Provided data:
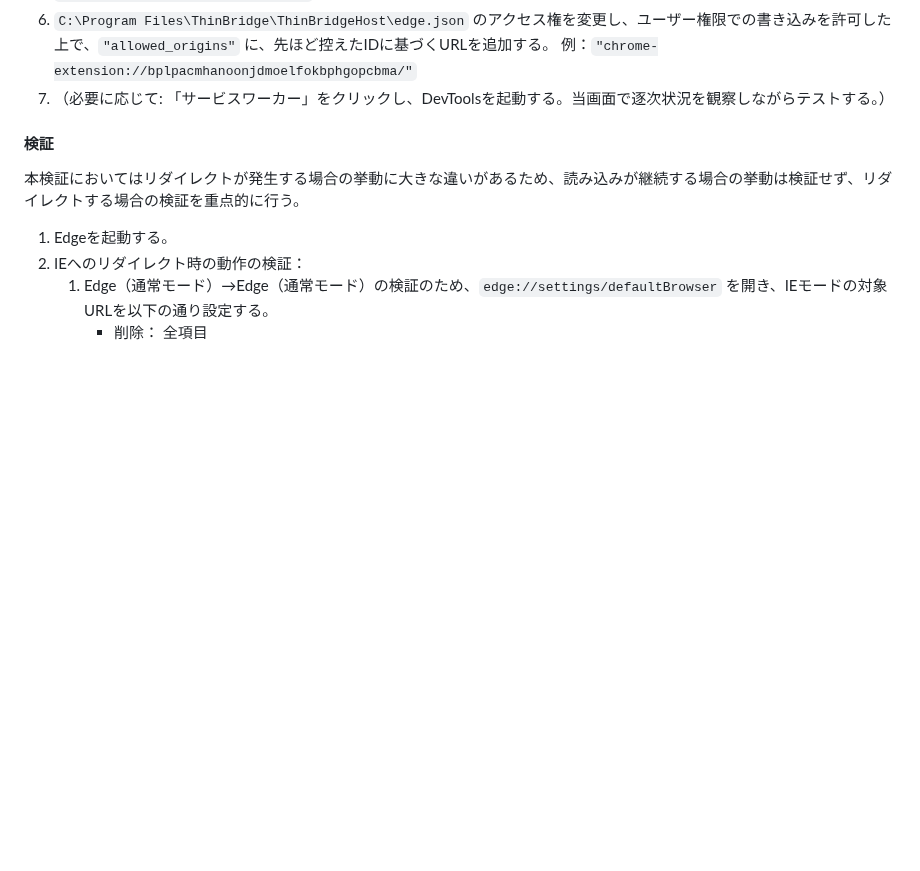
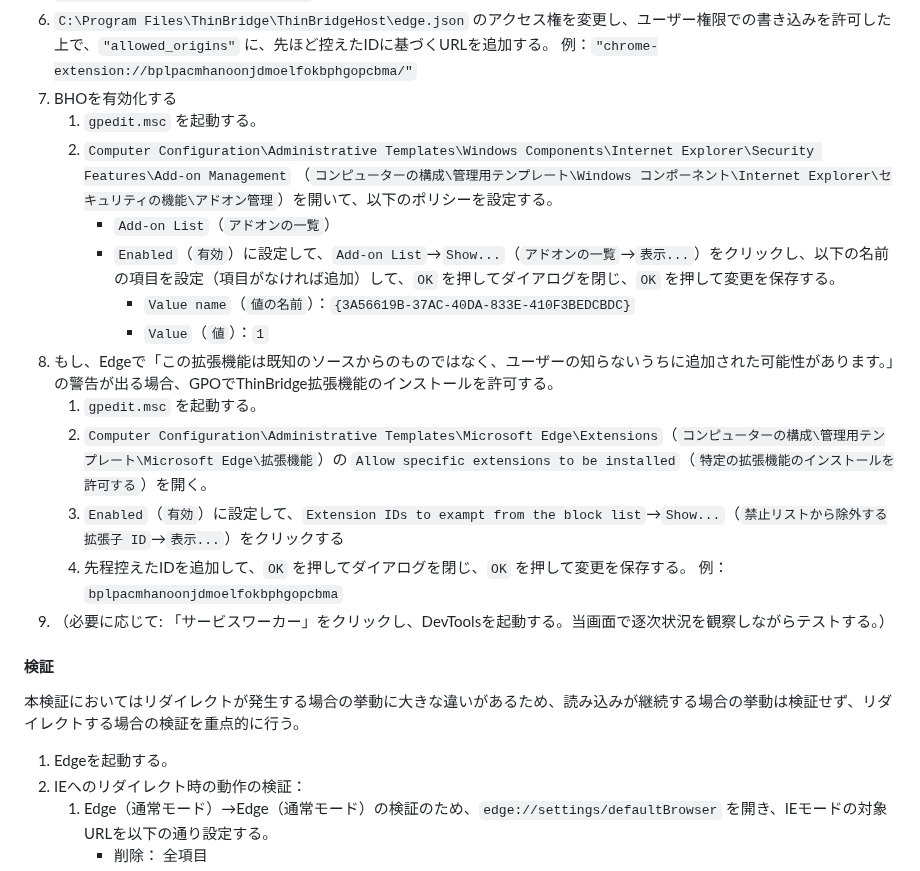
Before and after one commit to ThinBridge/ThinBridge, a Markdown page: doc/verify/PreReleaseVerification.md, the part around the change. Drawn GitHub-style; blank space fills up the shorter version.

```diff
--- a/doc/verify/PreReleaseVerification.md
+++ b/doc/verify/PreReleaseVerification.md
@@ -756,7 +756,20 @@ crxパッケージ化されたアドオンをGPOでインストールした状
    例：`bplpacmhanoonjdmoelfokbphgopcbma`
 6. `C:\Program Files\ThinBridge\ThinBridgeHost\edge.json` のアクセス権を変更し、ユーザー権限での書き込みを許可した上で、`"allowed_origins"` に、先ほど控えたIDに基づくURLを追加する。
    例：`"chrome-extension://bplpacmhanoonjdmoelfokbphgopcbma/"`
-7. （必要に応じて: 「サービスワーカー」をクリックし、DevToolsを起動する。当画面で逐次状況を観察しながらテストする。）
+7. BHOを有効化する
+   1. `gpedit.msc` を起動する。
+   2. `Computer Configuration\Administrative Templates\Windows Components\Internet Explorer\Security Features\Add-on Management` （`コンピューターの構成\管理用テンプレート\Windows コンポーネント\Internet Explorer\セキュリティの機能\アドオン管理`）を開いて、以下のポリシーを設定する。
+      * `Add-on List`（`アドオンの一覧`）
+      * `Enabled`（`有効`）に設定して、`Add-on List`→`Show...`（`アドオンの一覧`→`表示...`）をクリックし、以下の名前の項目を設定（項目がなければ追加）して、`OK` を押してダイアログを閉じ、`OK` を押して変更を保存する。
+        * `Value name`（`値の名前`）：`{3A56619B-37AC-40DA-833E-410F3BEDCBDC}`
+        * `Value`（`値`）：`1`
+8. もし、Edgeで「この拡張機能は既知のソースからのものではなく、ユーザーの知らないうちに追加された可能性があります。」の警告が出る場合、GPOでThinBridge拡張機能のインストールを許可する。
+   1. `gpedit.msc` を起動する。
+   2. `Computer Configuration\Administrative Templates\Microsoft Edge\Extensions`（`コンピューターの構成\管理用テンプレート\Microsoft Edge\拡張機能`）の `Allow specific extensions to be installed`（`特定の拡張機能のインストールを許可する`）を開く。
+   3. `Enabled`（`有効`）に設定して、`Extension IDs to exampt from the block list`→`Show...`（`禁止リストから除外する拡張子 ID`→`表示...`）をクリックする
+   4. 先程控えたIDを追加して、`OK` を押してダイアログを閉じ、`OK` を押して変更を保存する。
+      例：`bplpacmhanoonjdmoelfokbphgopcbma`
+9. （必要に応じて: 「サービスワーカー」をクリックし、DevToolsを起動する。当画面で逐次状況を観察しながらテストする。）
 
 #### 検証
 
```
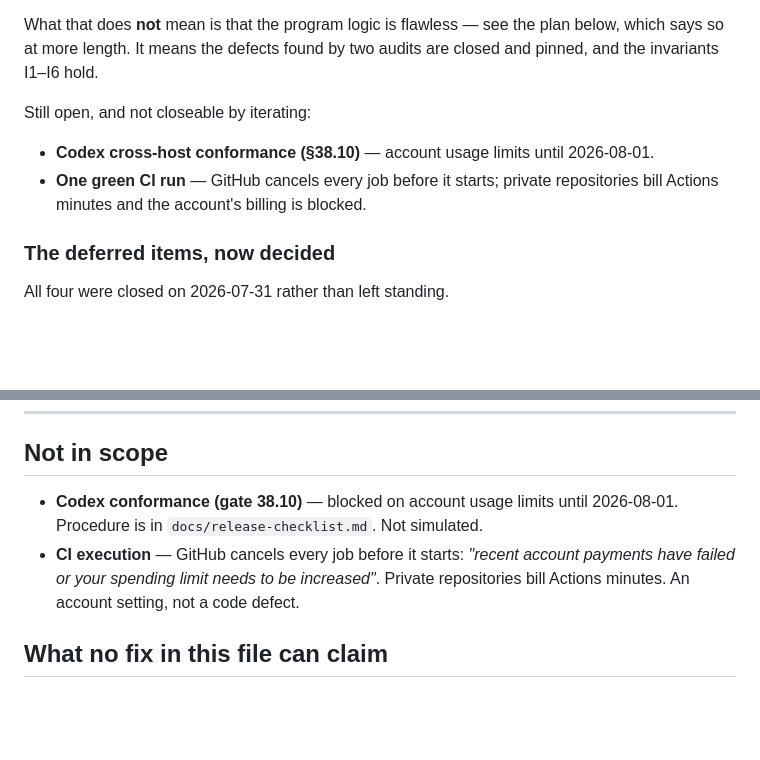
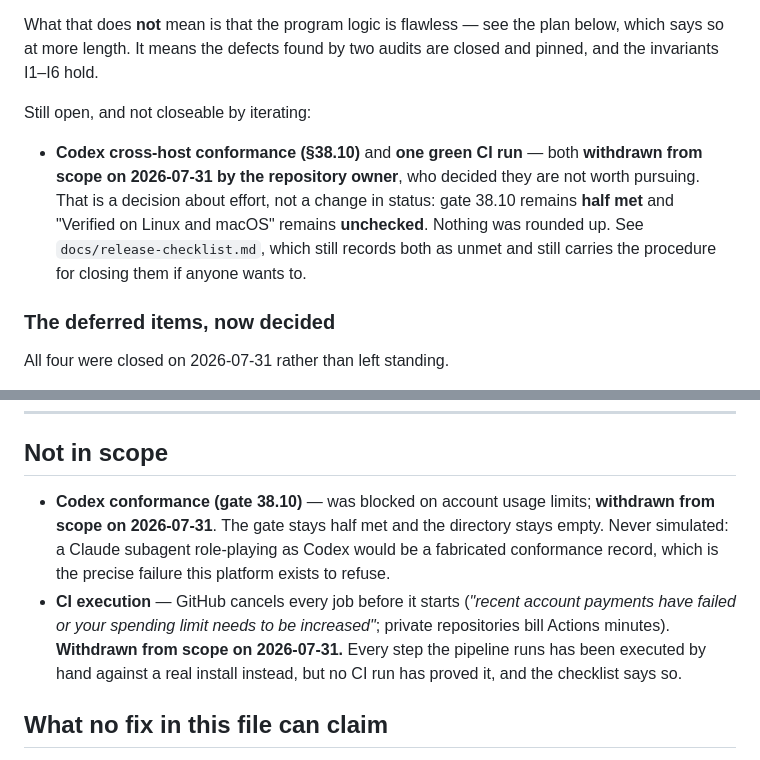
Before and after one commit to jeehoonyu/automated-ai-research, a Markdown page: GOAL.md, 2 parts joined by grey strips. GitHub-like rendering; blank space fills up the shorter version.

Commit message:
Record that Codex conformance and CI are withdrawn from scope
The repository owner has decided neither is worth pursuing. That is a
decision about effort, not a change in status, so nothing is marked met:

  - gate 38.10 stays HALF MET; benchmark/expected/codex/ stays empty
  - "Verified on Linux and macOS" stays UNCHECKED
  - both procedures stay in docs/release-checklist.md for whoever picks
    them up

A gate nobody intends to close is still an open gate, and the checklist
says so in the same words it did before.

Co-Authored-By: Claude Opus 5 <noreply@anthropic.com>

```diff
--- a/GOAL.md
+++ b/GOAL.md
@@ -189,9 +189,12 @@ invariants I1–I6 hold.
 
 Still open, and not closeable by iterating:
 
-- **Codex cross-host conformance (§38.10)** — account usage limits until 2026-08-01.
-- **One green CI run** — GitHub cancels every job before it starts; private repositories bill
-  Actions minutes and the account's billing is blocked.
+- **Codex cross-host conformance (§38.10)** and **one green CI run** — both **withdrawn from scope
+  on 2026-07-31 by the repository owner**, who decided they are not worth pursuing. That is a
+  decision about effort, not a change in status: gate 38.10 remains **half met** and "Verified on
+  Linux and macOS" remains **unchecked**. Nothing was rounded up. See `docs/release-checklist.md`,
+  which still records both as unmet and still carries the procedure for closing them if anyone
+  wants to.
 
 ### The deferred items, now decided
 
@@ -369,11 +372,14 @@ rather than grandfathered**.
 
 ## Not in scope
 
-- **Codex conformance (gate 38.10)** — blocked on account usage limits until 2026-08-01. Procedure
-  is in `docs/release-checklist.md`. Not simulated.
-- **CI execution** — GitHub cancels every job before it starts: *"recent account payments have
-  failed or your spending limit needs to be increased"*. Private repositories bill Actions minutes.
-  An account setting, not a code defect.
+- **Codex conformance (gate 38.10)** — was blocked on account usage limits; **withdrawn from scope
+  on 2026-07-31**. The gate stays half met and the directory stays empty. Never simulated: a Claude
+  subagent role-playing as Codex would be a fabricated conformance record, which is the precise
+  failure this platform exists to refuse.
+- **CI execution** — GitHub cancels every job before it starts (*"recent account payments have
+  failed or your spending limit needs to be increased"*; private repositories bill Actions minutes).
+  **Withdrawn from scope on 2026-07-31.** Every step the pipeline runs has been executed by hand
+  against a real install instead, but no CI run has proved it, and the checklist says so.
 
 ## What no fix in this file can claim
 
```
Also changed, not shown: docs/release-checklist.md (+7 -1 lines).
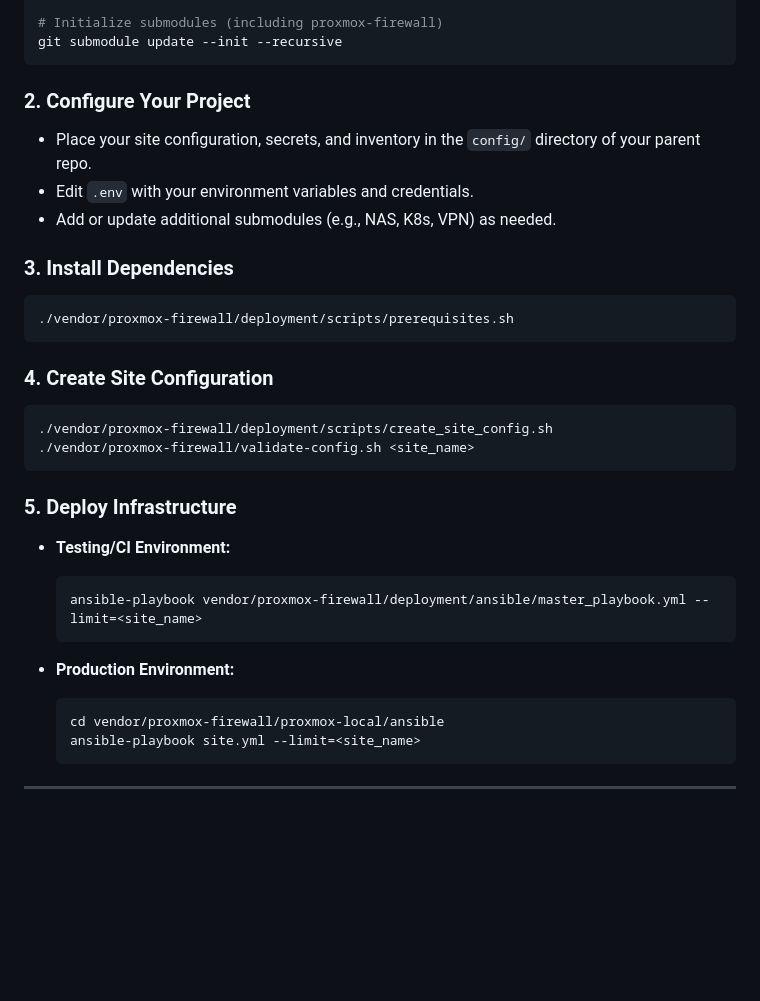
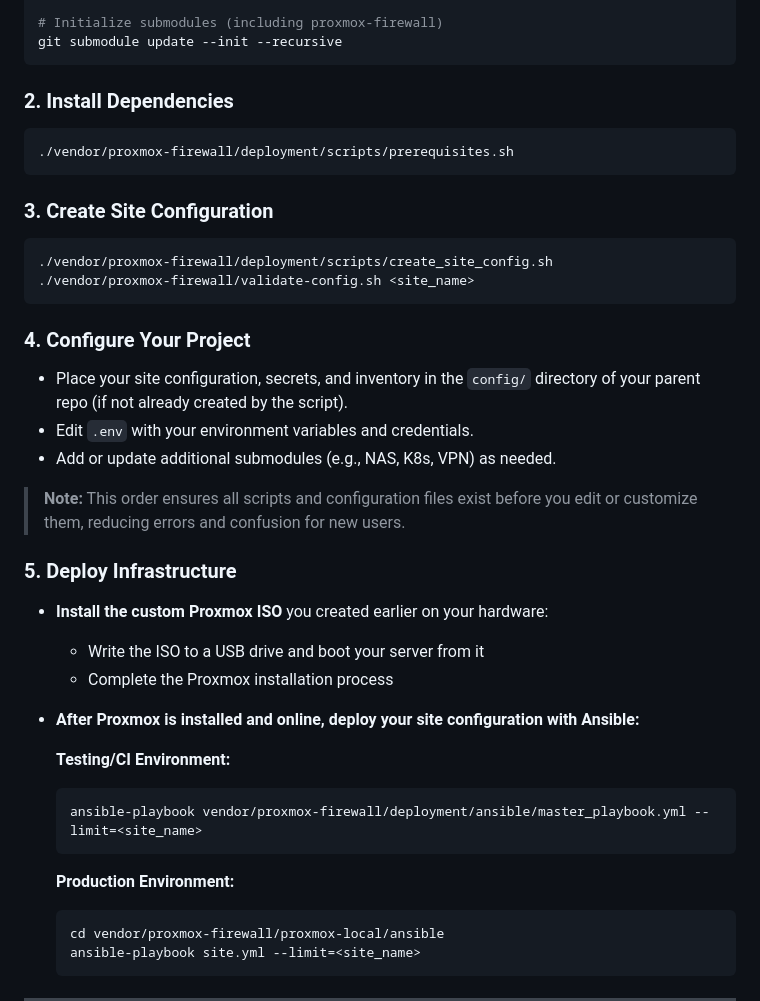
Before and after one commit to FyberLabs/proxmox-firewall, a Markdown page: README.md, the part around the change. Drawn GitHub-style; blank space fills up the shorter version.

Commit message:
updated quick start

````diff
--- a/README.md
+++ b/README.md
@@ -38,34 +38,42 @@ cd my-infra-project
 git submodule update --init --recursive
 ```
 
-### 2. Configure Your Project
-
-- Place your site configuration, secrets, and inventory in the `config/` directory of your parent repo.
-- Edit `.env` with your environment variables and credentials.
-- Add or update additional submodules (e.g., NAS, K8s, VPN) as needed.
-
-### 3. Install Dependencies
+### 2. Install Dependencies
 
 ```bash
 ./vendor/proxmox-firewall/deployment/scripts/prerequisites.sh
 ```
 
-### 4. Create Site Configuration
+### 3. Create Site Configuration
 
 ```bash
 ./vendor/proxmox-firewall/deployment/scripts/create_site_config.sh
 ./vendor/proxmox-firewall/validate-config.sh <site_name>
 ```
 
+### 4. Configure Your Project
+
+- Place your site configuration, secrets, and inventory in the `config/` directory of your parent repo (if not already created by the script).
+- Edit `.env` with your environment variables and credentials.
+- Add or update additional submodules (e.g., NAS, K8s, VPN) as needed.
+
+> **Note:** This order ensures all scripts and configuration files exist before you edit or customize them, reducing errors and confusion for new users.
+
 ### 5. Deploy Infrastructure
 
-- **Testing/CI Environment:**
+- **Install the custom Proxmox ISO** you created earlier on your hardware:
+  - Write the ISO to a USB drive and boot your server from it
+  - Complete the Proxmox installation process
+
+- **After Proxmox is installed and online, deploy your site configuration with Ansible:**
+
+  **Testing/CI Environment:**
 
   ```bash
   ansible-playbook vendor/proxmox-firewall/deployment/ansible/master_playbook.yml --limit=<site_name>
   ```
 
-- **Production Environment:**
+  **Production Environment:**
 
   ```bash
   cd vendor/proxmox-firewall/proxmox-local/ansible
````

Prompt: Would you return the records exactly as written, minus any image?

Exercise solution:
Before and after one commit to ThinBridge/ThinBridge, a Markdown page: doc/verify/PreReleaseVerification.md, the part around the change. Drawn GitHub-style; blank space fills up the shorter version.

```diff
--- a/doc/verify/PreReleaseVerification.md
+++ b/doc/verify/PreReleaseVerification.md
@@ -756,7 +756,20 @@ crxパッケージ化されたアドオンをGPOでインストールした状
    例：`bplpacmhanoonjdmoelfokbphgopcbma`
 6. `C:\Program Files\ThinBridge\ThinBridgeHost\edge.json` のアクセス権を変更し、ユーザー権限での書き込みを許可した上で、`"allowed_origins"` に、先ほど控えたIDに基づくURLを追加する。
    例：`"chrome-extension://bplpacmhanoonjdmoelfokbphgopcbma/"`
-7. （必要に応じて: 「サービスワーカー」をクリックし、DevToolsを起動する。当画面で逐次状況を観察しながらテストする。）
+7. BHOを有効化する
+   1. `gpedit.msc` を起動する。
+   2. `Computer Configuration\Administrative Templates\Windows Components\Internet Explorer\Security Features\Add-on Management` （`コンピューターの構成\管理用テンプレート\Windows コンポーネント\Internet Explorer\セキュリティの機能\アドオン管理`）を開いて、以下のポリシーを設定する。
+      * `Add-on List`（`アドオンの一覧`）
+      * `Enabled`（`有効`）に設定して、`Add-on List`→`Show...`（`アドオンの一覧`→`表示...`）をクリックし、以下の名前の項目を設定（項目がなければ追加）して、`OK` を押してダイアログを閉じ、`OK` を押して変更を保存する。
+        * `Value name`（`値の名前`）：`{3A56619B-37AC-40DA-833E-410F3BEDCBDC}`
+        * `Value`（`値`）：`1`
+8. もし、Edgeで「この拡張機能は既知のソースからのものではなく、ユーザーの知らないうちに追加された可能性があります。」の警告が出る場合、GPOでThinBridge拡張機能のインストールを許可する。
+   1. `gpedit.msc` を起動する。
+   2. `Computer Configuration\Administrative Templates\Microsoft Edge\Extensions`（`コンピューターの構成\管理用テンプレート\Microsoft Edge\拡張機能`）の `Allow specific extensions to be installed`（`特定の拡張機能のインストールを許可する`）を開く。
+   3. `Enabled`（`有効`）に設定して、`Extension IDs to exampt from the block list`→`Show...`（`禁止リストから除外する拡張子 ID`→`表示...`）をクリックする
+   4. 先程控えたIDを追加して、`OK` を押してダイアログを閉じ、`OK` を押して変更を保存する。
+      例：`bplpacmhanoonjdmoelfokbphgopcbma`
+9. （必要に応じて: 「サービスワーカー」をクリックし、DevToolsを起動する。当画面で逐次状況を観察しながらテストする。）
 
 #### 検証
 
```
Before and after one commit to jeehoonyu/automated-ai-research, a Markdown page: GOAL.md, 2 parts joined by grey strips. GitHub-like rendering; blank space fills up the shorter version.

Commit message:
Record that Codex conformance and CI are withdrawn from scope
The repository owner has decided neither is worth pursuing. That is a
decision about effort, not a change in status, so nothing is marked met:

  - gate 38.10 stays HALF MET; benchmark/expected/codex/ stays empty
  - "Verified on Linux and macOS" stays UNCHECKED
  - both procedures stay in docs/release-checklist.md for whoever picks
    them up

A gate nobody intends to close is still an open gate, and the checklist
says so in the same words it did before.

Co-Authored-By: Claude Opus 5 <noreply@anthropic.com>

```diff
--- a/GOAL.md
+++ b/GOAL.md
@@ -189,9 +189,12 @@ invariants I1–I6 hold.
 
 Still open, and not closeable by iterating:
 
-- **Codex cross-host conformance (§38.10)** — account usage limits until 2026-08-01.
-- **One green CI run** — GitHub cancels every job before it starts; private repositories bill
-  Actions minutes and the account's billing is blocked.
+- **Codex cross-host conformance (§38.10)** and **one green CI run** — both **withdrawn from scope
+  on 2026-07-31 by the repository owner**, who decided they are not worth pursuing. That is a
+  decision about effort, not a change in status: gate 38.10 remains **half met** and "Verified on
+  Linux and macOS" remains **unchecked**. Nothing was rounded up. See `docs/release-checklist.md`,
+  which still records both as unmet and still carries the procedure for closing them if anyone
+  wants to.
 
 ### The deferred items, now decided
 
@@ -369,11 +372,14 @@ rather than grandfathered**.
 
 ## Not in scope
 
-- **Codex conformance (gate 38.10)** — blocked on account usage limits until 2026-08-01. Procedure
-  is in `docs/release-checklist.md`. Not simulated.
-- **CI execution** — GitHub cancels every job before it starts: *"recent account payments have
-  failed or your spending limit needs to be increased"*. Private repositories bill Actions minutes.
-  An account setting, not a code defect.
+- **Codex conformance (gate 38.10)** — was blocked on account usage limits; **withdrawn from scope
+  on 2026-07-31**. The gate stays half met and the directory stays empty. Never simulated: a Claude
+  subagent role-playing as Codex would be a fabricated conformance record, which is the precise
+  failure this platform exists to refuse.
+- **CI execution** — GitHub cancels every job before it starts (*"recent account payments have
+  failed or your spending limit needs to be increased"*; private repositories bill Actions minutes).
+  **Withdrawn from scope on 2026-07-31.** Every step the pipeline runs has been executed by hand
+  against a real install instead, but no CI run has proved it, and the checklist says so.
 
 ## What no fix in this file can claim
 
```
Also changed, not shown: docs/release-checklist.md (+7 -1 lines).
Before and after one commit to FyberLabs/proxmox-firewall, a Markdown page: README.md, the part around the change. Drawn GitHub-style; blank space fills up the shorter version.

Commit message:
updated quick start

````diff
--- a/README.md
+++ b/README.md
@@ -38,34 +38,42 @@ cd my-infra-project
 git submodule update --init --recursive
 ```
 
-### 2. Configure Your Project
-
-- Place your site configuration, secrets, and inventory in the `config/` directory of your parent repo.
-- Edit `.env` with your environment variables and credentials.
-- Add or update additional submodules (e.g., NAS, K8s, VPN) as needed.
-
-### 3. Install Dependencies
+### 2. Install Dependencies
 
 ```bash
 ./vendor/proxmox-firewall/deployment/scripts/prerequisites.sh
 ```
 
-### 4. Create Site Configuration
+### 3. Create Site Configuration
 
 ```bash
 ./vendor/proxmox-firewall/deployment/scripts/create_site_config.sh
 ./vendor/proxmox-firewall/validate-config.sh <site_name>
 ```
 
+### 4. Configure Your Project
+
+- Place your site configuration, secrets, and inventory in the `config/` directory of your parent repo (if not already created by the script).
+- Edit `.env` with your environment variables and credentials.
+- Add or update additional submodules (e.g., NAS, K8s, VPN) as needed.
+
+> **Note:** This order ensures all scripts and configuration files exist before you edit or customize them, reducing errors and confusion for new users.
+
 ### 5. Deploy Infrastructure
 
-- **Testing/CI Environment:**
+- **Install the custom Proxmox ISO** you created earlier on your hardware:
+  - Write the ISO to a USB drive and boot your server from it
+  - Complete the Proxmox installation process
+
+- **After Proxmox is installed and online, deploy your site configuration with Ansible:**
+
+  **Testing/CI Environment:**
 
   ```bash
   ansible-playbook vendor/proxmox-firewall/deployment/ansible/master_playbook.yml --limit=<site_name>
   ```
 
-- **Production Environment:**
+  **Production Environment:**
 
   ```bash
   cd vendor/proxmox-firewall/proxmox-local/ansible
````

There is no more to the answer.